According to Gartner, the hardware giant currently holds 25.1% of the worldwide server market in revenues, up 3.2% from the same period last year.
However, Errol Rasit, Gartner’s research director for Data Center Dynamics, told CBR this could change as leading Chinese players target "hyperscale customers" in mature markets with servers that have similar features as more expensive ones from HP.
"Probably HP’s biggest challenge is to look at how to compete with the emerging vendors from the far east, typically Chinese organisations like Huawei and Lenovo, but also manufacturers headquartered in Tawain like Quanta, who have hit the headlines recently because they are selling custom system designs to companies like Facebook for example," he told CBR in a briefing.
"The reason why a Facebook or a Twitter has chosen what we class as ‘self-build’ servers is that they want to reduce the cost of delivering the service to their customer.

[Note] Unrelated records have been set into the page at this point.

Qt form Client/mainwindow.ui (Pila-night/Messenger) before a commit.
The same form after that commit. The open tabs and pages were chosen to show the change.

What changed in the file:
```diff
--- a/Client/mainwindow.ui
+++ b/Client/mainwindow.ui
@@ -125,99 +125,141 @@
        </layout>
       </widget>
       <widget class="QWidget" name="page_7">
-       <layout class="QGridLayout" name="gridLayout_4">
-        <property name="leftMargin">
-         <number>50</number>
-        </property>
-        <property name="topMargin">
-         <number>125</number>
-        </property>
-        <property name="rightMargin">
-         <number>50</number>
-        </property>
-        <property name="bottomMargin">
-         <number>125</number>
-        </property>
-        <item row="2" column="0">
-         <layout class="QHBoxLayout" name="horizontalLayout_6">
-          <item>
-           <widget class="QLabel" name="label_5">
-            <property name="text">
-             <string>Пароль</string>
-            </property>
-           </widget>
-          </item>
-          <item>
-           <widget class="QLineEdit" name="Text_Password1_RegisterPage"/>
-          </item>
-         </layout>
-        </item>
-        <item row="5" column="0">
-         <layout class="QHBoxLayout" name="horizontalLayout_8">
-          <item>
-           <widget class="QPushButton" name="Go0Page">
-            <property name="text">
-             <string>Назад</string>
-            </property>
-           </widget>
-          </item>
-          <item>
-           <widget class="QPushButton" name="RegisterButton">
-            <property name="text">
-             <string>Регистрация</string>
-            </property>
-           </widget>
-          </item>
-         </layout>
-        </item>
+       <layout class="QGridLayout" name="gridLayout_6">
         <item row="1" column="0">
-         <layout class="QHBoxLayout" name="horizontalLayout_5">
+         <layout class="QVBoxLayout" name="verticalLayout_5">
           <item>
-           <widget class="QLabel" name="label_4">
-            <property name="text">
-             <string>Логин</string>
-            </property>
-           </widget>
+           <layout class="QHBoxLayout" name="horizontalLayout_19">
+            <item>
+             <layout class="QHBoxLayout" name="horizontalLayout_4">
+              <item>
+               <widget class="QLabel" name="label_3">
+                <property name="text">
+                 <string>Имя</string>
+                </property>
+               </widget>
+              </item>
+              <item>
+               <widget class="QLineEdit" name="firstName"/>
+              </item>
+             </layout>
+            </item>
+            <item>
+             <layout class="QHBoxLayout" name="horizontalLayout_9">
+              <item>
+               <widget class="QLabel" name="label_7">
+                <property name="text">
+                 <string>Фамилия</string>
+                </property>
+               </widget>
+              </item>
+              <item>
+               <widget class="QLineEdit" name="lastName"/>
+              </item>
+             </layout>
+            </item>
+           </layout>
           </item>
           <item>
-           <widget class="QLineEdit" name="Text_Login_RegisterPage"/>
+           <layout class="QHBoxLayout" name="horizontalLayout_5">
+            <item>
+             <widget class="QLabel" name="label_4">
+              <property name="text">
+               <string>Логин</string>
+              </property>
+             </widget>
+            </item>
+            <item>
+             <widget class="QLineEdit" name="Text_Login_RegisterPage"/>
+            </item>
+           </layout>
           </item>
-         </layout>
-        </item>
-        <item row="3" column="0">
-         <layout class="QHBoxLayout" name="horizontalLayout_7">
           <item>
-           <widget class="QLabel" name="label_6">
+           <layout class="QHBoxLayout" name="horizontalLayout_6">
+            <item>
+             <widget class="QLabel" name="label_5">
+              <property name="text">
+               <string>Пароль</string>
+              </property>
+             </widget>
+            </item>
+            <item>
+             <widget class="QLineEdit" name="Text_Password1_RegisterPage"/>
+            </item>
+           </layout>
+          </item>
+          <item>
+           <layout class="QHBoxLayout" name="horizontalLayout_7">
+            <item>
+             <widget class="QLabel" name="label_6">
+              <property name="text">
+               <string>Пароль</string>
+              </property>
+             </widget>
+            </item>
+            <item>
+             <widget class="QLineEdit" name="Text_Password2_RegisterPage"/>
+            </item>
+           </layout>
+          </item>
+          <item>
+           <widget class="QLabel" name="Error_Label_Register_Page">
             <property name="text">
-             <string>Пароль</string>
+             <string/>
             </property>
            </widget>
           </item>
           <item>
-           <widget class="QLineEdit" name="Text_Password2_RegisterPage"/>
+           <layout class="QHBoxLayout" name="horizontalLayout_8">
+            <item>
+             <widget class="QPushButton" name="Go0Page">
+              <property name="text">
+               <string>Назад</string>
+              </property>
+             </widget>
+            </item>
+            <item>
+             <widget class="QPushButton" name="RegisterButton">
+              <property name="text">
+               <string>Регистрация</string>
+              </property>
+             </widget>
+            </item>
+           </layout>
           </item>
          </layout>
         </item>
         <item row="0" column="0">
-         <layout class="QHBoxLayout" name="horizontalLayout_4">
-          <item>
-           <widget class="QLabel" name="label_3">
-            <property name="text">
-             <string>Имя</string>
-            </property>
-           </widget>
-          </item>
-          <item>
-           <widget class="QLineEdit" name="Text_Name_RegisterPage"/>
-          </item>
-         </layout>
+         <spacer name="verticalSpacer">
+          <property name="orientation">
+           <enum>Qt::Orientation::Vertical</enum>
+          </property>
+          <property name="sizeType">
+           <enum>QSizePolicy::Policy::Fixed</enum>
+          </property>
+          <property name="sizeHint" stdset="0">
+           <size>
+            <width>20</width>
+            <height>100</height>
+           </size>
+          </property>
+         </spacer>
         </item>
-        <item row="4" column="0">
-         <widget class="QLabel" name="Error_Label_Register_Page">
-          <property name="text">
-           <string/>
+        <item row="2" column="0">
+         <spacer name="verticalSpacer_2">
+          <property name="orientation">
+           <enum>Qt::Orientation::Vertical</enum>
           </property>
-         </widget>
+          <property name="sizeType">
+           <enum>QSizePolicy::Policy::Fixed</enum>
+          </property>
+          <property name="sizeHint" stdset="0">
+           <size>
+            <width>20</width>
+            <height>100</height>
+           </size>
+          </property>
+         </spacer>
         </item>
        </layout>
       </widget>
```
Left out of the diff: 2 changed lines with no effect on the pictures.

"So if HP is to grow in this marketplace, it’s going to affect their profitability because it’s an absolute margin opportunity. It is basically transitioning to a lower cost model. Therefore HP has to keep its investors happy that it can transition to those sort of markets and be successful in enough volume in order to maintain profitability."
He added: "But the bigger challenge for HP is that as the larger more traditional customers, like the banks, finance industry and government start to consider purchasing systems at lower cost points and perhaps consider alternative suppliers, than that will threaten obviously their mainstream server business and profitability."
HP this week released its ProLiant Gen 9 series, an upgrade from its current Gen8 stock, which it claims assures faster deployment, lower operational costs, increased storage space and ease-of-use.
Other Gen9 servers will be released over the next 18 months, with the current DL360e and 380e rebranded as the 160 and 180.